While gallbladder inflammation most commonly results from gallstones, it can also be caused by: 

  • Scarring that blocks a bile duct 
  • Insufficient blood flow to the gallbladder 
  • An infection 
  • A tumor 
  • Drinking excessive amounts of alcohol 

Symptoms of Gallbladder Disorders 

The symptoms of a gallbladder disorder will vary based on the type of disorder present and how far it has progressed. However, one of the most common symptoms is pain and tenderness in the upper abdomen, usually on the right side or in the middle. The pain may extend through the chest and to the right shoulder blade or back, and may increase when taking a deep breath or after eating a meal (especially a fatty or greasy meal).  

Other common symptoms include: 

  • Fever 
  • Chills 
  • Heartburn 
  • Indigestion 
  • Gas 
  • A feeling of being full
  • Clay-colored stools 
  • Nausea 
  • Vomiting 
  • Yellowing of the skin and the whites of the eyes (jaundice) 

It’s important to note that gallstones don’t always cause pain. It’s usually not until a gallstone slows or blocks the flow of bile that noticeable symptoms develop. 

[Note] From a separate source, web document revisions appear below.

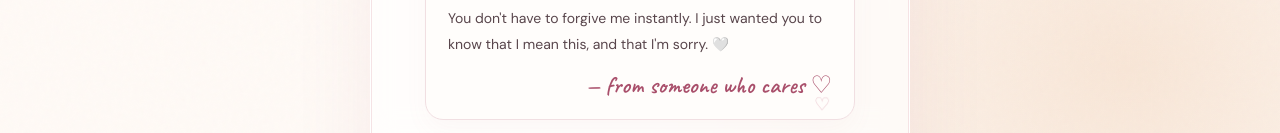
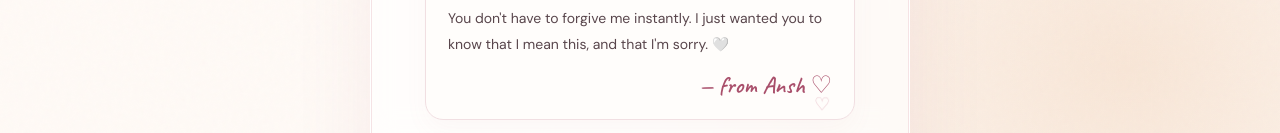
Before and after one commit to yashlimbhare/sorry, a plain HTML site: page index.html in a window 1280 px wide. Both pictures are taken after a click on the button "Open the apology letter". Shown: the part 928-1061 px from the top of the page. Drawn offline with nearby package versions, Linux system fonts and the light colour scheme; a web font is replaced by a local one.

Commit message:
Update index.html

```diff
--- a/index.html
+++ b/index.html
@@ -69,7 +69,7 @@
       <p>I don't fully know how things went this way, but they did — and I know I played my part in it. I'm not saying this to make excuses. I should've handled things better.</p>
       <p>I'm genuinely sorry for hurting you. I promise I'll try my best to make sure this doesn't happen again. I know a promise only matters when my actions prove it, so I'll let those speak too.</p>
       <p>You don't have to forgive me instantly. I just wanted you to know that I mean this, and that I'm sorry. 🤍</p>
-      <p class="sign">— from someone who cares ♡</p>
+      <p class="sign">— from Ansh ♡</p>
     </article>
     <div class="actions" id="letterActions" hidden>
       <button class="action secondary" id="readBtn">I read it ♡</button>
```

Diagnosing Gallbladder Disorders 

If a patient is reporting the symptoms of a gallbladder disorder, a physician may order one or more of the following tests to confirm the diagnosis and rule out other potential causes: 

  • Blood test 
  • Computed tomography (CT) scan 
  • Endoscopic retrograde cholangiopancreatography (ERCP) 
  • Endoscopic ultrasound (EUS) 
  • Hepatobiliary iminodiacetic acid (HIDA) scan 
  • Magnetic resonance cholangiopancreatography (MRCP) 
  • X-ray 

Treatment for Gallbladder Disorders 

If a gallbladder ruptures, it will require emergency surgery. Otherwise, treatment will likely begin by making certain lifestyle changes to manage the condition, such as eating less fat and carbohydrates and eating more fiber-rich foods. Certain medications may also be able to help dissolve gallstones or relieve pain, and antibiotics can be used if an infection is present. If conservative methods don’t provide sufficient relief, then the gastroenterologists at Tampa General Hospital may recommend undergoing surgery to remove the gallbladder (cholecystectomy).